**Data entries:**
____
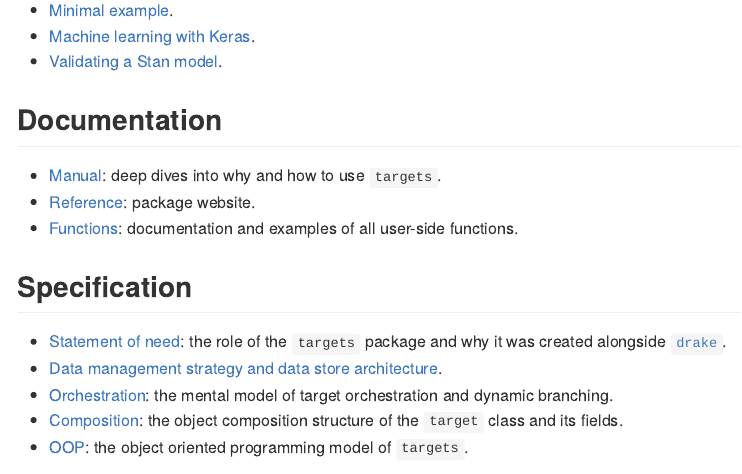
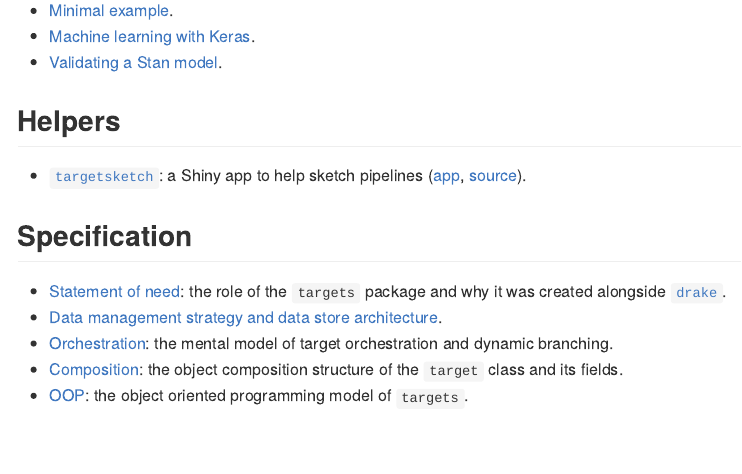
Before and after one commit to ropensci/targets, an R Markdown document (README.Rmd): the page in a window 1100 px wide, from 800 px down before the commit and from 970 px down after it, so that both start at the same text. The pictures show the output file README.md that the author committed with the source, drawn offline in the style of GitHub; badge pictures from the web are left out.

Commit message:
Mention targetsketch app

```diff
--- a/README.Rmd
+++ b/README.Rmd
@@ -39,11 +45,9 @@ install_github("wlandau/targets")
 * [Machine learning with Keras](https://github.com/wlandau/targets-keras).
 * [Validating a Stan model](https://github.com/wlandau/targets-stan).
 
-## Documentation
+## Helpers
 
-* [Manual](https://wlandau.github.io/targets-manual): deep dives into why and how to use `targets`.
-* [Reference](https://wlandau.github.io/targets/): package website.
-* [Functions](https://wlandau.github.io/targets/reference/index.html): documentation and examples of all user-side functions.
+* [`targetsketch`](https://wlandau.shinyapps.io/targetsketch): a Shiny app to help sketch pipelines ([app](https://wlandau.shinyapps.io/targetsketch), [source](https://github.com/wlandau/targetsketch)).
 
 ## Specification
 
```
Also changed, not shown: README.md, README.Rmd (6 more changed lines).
____
The answer must be the data above, repeated exactly, with no pictures.

**Response:**
Before and after one commit to ropensci/targets, an R Markdown document (README.Rmd): the page in a window 1100 px wide, from 800 px down before the commit and from 970 px down after it, so that both start at the same text. The pictures show the output file README.md that the author committed with the source, drawn offline in the style of GitHub; badge pictures from the web are left out.

Commit message:
Mention targetsketch app

```diff
--- a/README.Rmd
+++ b/README.Rmd
@@ -39,11 +45,9 @@ install_github("wlandau/targets")
 * [Machine learning with Keras](https://github.com/wlandau/targets-keras).
 * [Validating a Stan model](https://github.com/wlandau/targets-stan).
 
-## Documentation
+## Helpers
 
-* [Manual](https://wlandau.github.io/targets-manual): deep dives into why and how to use `targets`.
-* [Reference](https://wlandau.github.io/targets/): package website.
-* [Functions](https://wlandau.github.io/targets/reference/index.html): documentation and examples of all user-side functions.
+* [`targetsketch`](https://wlandau.shinyapps.io/targetsketch): a Shiny app to help sketch pipelines ([app](https://wlandau.shinyapps.io/targetsketch), [source](https://github.com/wlandau/targetsketch)).
 
 ## Specification
 
```
Also changed, not shown: README.md, README.Rmd (6 more changed lines).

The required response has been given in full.